> [DESCRIPTION OF THE TASK]
Find the string "Расписание" in the records. Copy each line that has it.

> [DATA]
════════
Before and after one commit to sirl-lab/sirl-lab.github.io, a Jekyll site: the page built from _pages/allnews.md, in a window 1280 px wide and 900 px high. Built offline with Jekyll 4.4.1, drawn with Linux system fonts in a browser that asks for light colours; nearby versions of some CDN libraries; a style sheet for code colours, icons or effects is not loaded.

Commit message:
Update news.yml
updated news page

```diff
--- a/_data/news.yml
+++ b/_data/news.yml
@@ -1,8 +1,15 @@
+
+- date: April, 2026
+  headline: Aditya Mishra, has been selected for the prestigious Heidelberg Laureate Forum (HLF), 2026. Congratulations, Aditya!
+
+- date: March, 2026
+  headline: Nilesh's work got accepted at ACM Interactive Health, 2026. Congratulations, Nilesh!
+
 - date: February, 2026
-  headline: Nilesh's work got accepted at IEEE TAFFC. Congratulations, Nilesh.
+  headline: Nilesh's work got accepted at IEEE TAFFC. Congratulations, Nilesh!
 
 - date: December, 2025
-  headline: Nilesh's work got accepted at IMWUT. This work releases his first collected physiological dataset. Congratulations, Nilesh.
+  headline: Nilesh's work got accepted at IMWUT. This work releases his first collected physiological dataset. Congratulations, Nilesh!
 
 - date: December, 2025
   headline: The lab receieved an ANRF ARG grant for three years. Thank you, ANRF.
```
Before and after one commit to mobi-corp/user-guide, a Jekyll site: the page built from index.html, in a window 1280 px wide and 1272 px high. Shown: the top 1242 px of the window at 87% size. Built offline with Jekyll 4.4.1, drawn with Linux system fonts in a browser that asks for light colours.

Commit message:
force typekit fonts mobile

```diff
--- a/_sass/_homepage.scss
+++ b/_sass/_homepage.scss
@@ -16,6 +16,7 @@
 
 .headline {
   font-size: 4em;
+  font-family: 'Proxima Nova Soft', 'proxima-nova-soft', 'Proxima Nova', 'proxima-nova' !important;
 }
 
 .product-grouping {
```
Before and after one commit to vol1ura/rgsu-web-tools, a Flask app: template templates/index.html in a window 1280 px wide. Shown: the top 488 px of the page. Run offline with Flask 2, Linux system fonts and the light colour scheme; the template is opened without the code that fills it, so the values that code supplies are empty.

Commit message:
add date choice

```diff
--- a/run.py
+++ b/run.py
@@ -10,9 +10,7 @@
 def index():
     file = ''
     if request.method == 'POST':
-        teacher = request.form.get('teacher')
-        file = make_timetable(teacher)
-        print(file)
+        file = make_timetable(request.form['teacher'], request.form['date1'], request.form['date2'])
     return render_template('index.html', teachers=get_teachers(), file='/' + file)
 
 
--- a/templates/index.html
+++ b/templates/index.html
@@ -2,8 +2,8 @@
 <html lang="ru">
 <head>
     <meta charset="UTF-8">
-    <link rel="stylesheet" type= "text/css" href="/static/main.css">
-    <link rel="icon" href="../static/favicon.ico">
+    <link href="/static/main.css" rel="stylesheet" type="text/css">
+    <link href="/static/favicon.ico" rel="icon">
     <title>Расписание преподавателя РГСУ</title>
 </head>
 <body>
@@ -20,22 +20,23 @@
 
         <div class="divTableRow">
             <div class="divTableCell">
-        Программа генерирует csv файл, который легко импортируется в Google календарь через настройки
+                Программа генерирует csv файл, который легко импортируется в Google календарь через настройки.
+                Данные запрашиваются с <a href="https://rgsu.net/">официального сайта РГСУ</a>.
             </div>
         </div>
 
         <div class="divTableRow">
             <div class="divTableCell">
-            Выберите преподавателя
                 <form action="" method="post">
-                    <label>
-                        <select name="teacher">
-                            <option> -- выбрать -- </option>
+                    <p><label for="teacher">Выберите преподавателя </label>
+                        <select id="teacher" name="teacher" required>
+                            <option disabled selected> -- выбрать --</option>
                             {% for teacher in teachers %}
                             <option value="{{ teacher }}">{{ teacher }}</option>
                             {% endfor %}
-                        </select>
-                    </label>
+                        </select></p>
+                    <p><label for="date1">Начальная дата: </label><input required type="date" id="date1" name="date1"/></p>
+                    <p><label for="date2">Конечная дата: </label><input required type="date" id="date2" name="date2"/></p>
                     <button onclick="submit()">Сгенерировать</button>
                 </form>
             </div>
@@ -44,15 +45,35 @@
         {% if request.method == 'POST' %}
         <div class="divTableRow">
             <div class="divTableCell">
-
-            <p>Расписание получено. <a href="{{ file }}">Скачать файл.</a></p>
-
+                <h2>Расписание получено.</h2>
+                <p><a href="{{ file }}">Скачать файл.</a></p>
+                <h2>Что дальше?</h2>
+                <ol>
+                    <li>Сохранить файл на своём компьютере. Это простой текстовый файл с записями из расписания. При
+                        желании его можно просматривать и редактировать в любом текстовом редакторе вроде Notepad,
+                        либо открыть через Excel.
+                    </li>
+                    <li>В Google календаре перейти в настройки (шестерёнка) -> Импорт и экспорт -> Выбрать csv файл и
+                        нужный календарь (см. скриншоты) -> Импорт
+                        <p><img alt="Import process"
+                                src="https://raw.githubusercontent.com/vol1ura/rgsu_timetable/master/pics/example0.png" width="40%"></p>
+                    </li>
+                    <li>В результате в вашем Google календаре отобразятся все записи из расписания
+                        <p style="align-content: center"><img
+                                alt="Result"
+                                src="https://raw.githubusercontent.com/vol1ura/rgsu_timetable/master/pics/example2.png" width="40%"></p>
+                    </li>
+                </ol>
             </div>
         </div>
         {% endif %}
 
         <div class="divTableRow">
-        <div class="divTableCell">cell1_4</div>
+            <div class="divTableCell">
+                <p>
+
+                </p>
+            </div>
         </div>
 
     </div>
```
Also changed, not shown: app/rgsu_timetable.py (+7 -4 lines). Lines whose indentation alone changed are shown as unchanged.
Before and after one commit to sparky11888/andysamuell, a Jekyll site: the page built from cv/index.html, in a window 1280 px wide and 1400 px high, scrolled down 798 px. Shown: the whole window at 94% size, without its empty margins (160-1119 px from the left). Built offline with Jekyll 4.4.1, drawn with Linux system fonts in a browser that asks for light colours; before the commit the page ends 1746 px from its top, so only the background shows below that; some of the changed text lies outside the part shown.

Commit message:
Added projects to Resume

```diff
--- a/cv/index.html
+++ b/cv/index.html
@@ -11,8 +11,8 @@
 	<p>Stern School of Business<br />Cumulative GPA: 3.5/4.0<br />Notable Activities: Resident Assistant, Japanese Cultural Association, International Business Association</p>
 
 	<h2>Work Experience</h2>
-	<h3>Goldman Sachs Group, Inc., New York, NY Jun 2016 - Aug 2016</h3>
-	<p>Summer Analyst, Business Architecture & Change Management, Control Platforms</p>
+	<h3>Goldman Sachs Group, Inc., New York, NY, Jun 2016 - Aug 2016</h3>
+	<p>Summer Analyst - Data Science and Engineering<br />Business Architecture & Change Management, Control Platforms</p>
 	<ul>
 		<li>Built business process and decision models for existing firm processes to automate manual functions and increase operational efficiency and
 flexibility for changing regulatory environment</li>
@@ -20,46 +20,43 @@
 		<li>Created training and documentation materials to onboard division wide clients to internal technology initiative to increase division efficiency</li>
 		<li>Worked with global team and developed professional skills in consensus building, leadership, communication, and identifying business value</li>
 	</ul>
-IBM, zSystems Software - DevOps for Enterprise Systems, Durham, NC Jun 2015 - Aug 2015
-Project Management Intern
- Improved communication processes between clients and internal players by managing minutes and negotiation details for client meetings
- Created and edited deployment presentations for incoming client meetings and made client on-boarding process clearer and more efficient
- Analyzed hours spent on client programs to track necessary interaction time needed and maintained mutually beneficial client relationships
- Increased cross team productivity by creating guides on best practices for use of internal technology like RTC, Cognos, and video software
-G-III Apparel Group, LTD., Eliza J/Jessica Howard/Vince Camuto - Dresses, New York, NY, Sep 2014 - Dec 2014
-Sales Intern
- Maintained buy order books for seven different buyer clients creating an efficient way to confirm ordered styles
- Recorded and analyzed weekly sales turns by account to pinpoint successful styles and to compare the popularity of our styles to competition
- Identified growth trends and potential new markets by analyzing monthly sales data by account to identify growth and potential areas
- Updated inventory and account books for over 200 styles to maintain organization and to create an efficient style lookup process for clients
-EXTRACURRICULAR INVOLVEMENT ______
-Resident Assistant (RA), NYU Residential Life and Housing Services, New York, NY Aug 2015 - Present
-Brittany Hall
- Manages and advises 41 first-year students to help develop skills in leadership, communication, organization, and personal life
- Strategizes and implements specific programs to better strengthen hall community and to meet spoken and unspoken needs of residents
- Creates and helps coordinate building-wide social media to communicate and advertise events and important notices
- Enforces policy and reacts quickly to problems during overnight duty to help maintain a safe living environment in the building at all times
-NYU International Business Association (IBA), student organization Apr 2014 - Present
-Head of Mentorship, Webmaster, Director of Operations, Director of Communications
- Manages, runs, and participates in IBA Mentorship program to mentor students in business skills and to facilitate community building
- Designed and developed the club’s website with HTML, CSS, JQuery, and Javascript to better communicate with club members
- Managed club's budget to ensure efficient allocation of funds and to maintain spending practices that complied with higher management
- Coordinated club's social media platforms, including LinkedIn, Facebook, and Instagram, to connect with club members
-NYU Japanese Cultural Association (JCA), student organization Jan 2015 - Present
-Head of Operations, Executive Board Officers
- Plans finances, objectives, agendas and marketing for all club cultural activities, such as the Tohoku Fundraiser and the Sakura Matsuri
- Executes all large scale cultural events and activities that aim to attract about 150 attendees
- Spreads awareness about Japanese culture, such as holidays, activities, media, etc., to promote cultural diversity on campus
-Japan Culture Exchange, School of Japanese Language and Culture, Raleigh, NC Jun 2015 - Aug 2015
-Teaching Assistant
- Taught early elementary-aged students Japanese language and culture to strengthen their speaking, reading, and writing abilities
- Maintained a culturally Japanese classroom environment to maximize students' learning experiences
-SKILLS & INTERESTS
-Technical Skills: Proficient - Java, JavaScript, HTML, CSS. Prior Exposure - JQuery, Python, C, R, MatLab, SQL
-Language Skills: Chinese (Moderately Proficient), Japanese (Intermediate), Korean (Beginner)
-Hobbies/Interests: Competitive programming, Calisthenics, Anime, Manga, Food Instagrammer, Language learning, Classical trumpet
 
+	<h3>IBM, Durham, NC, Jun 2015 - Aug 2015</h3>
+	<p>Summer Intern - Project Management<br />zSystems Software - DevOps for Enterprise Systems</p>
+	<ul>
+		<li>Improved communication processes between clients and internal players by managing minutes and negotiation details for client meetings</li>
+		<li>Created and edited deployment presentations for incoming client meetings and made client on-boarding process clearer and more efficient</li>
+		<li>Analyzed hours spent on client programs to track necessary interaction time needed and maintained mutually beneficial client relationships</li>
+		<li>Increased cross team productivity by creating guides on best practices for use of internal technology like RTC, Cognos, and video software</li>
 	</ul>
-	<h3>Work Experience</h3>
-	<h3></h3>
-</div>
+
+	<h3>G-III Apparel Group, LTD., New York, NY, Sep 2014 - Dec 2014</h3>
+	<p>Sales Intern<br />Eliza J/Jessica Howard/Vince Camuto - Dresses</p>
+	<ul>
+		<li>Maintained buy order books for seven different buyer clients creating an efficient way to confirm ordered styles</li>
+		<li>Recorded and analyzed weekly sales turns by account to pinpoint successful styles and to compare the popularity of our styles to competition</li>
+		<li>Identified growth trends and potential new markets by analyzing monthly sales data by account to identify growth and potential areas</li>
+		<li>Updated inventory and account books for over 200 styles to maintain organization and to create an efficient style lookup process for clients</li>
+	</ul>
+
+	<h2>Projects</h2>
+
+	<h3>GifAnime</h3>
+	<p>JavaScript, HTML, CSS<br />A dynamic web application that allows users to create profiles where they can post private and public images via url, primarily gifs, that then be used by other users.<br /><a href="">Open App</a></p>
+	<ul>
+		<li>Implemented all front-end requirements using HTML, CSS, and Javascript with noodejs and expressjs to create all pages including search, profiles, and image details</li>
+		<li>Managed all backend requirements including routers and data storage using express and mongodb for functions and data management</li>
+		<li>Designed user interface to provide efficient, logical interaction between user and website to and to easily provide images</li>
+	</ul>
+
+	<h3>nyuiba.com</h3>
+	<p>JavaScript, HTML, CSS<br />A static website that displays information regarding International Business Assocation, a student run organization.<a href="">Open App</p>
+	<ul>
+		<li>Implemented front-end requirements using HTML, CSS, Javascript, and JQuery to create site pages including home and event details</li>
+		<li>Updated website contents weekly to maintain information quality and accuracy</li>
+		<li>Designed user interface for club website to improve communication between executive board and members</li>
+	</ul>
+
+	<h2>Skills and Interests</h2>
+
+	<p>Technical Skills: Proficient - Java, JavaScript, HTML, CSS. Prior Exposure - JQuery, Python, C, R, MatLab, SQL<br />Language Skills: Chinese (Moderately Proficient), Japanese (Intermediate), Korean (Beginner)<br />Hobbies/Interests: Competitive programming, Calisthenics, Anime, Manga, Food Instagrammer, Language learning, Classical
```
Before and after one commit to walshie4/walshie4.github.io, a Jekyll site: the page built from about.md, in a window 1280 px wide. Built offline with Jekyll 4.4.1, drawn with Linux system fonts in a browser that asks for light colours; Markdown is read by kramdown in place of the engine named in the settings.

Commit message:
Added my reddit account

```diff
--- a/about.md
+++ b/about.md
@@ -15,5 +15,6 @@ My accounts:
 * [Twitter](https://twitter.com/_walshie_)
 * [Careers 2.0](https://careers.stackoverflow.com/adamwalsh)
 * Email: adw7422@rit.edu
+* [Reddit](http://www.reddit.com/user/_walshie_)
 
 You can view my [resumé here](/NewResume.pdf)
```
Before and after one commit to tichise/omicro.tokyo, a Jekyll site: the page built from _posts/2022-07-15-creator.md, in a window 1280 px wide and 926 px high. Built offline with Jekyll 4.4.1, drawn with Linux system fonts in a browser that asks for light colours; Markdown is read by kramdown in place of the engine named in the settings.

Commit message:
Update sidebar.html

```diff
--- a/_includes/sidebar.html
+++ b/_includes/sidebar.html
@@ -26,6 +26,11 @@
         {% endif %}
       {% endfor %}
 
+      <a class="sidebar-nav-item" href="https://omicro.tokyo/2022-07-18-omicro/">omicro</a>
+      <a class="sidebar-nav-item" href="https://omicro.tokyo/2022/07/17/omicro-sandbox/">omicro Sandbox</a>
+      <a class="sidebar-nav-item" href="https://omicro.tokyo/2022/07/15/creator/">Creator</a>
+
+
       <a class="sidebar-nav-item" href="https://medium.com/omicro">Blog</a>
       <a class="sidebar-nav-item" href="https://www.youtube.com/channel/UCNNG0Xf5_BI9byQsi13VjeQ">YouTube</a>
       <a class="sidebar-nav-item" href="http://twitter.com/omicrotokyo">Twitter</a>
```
════════
> [RESULT]
     <title>Расписание преподавателя РГСУ</title>
-            <p>Расписание получено. <a href="{{ file }}">Скачать файл.</a></p>
+                <h2>Расписание получено.</h2>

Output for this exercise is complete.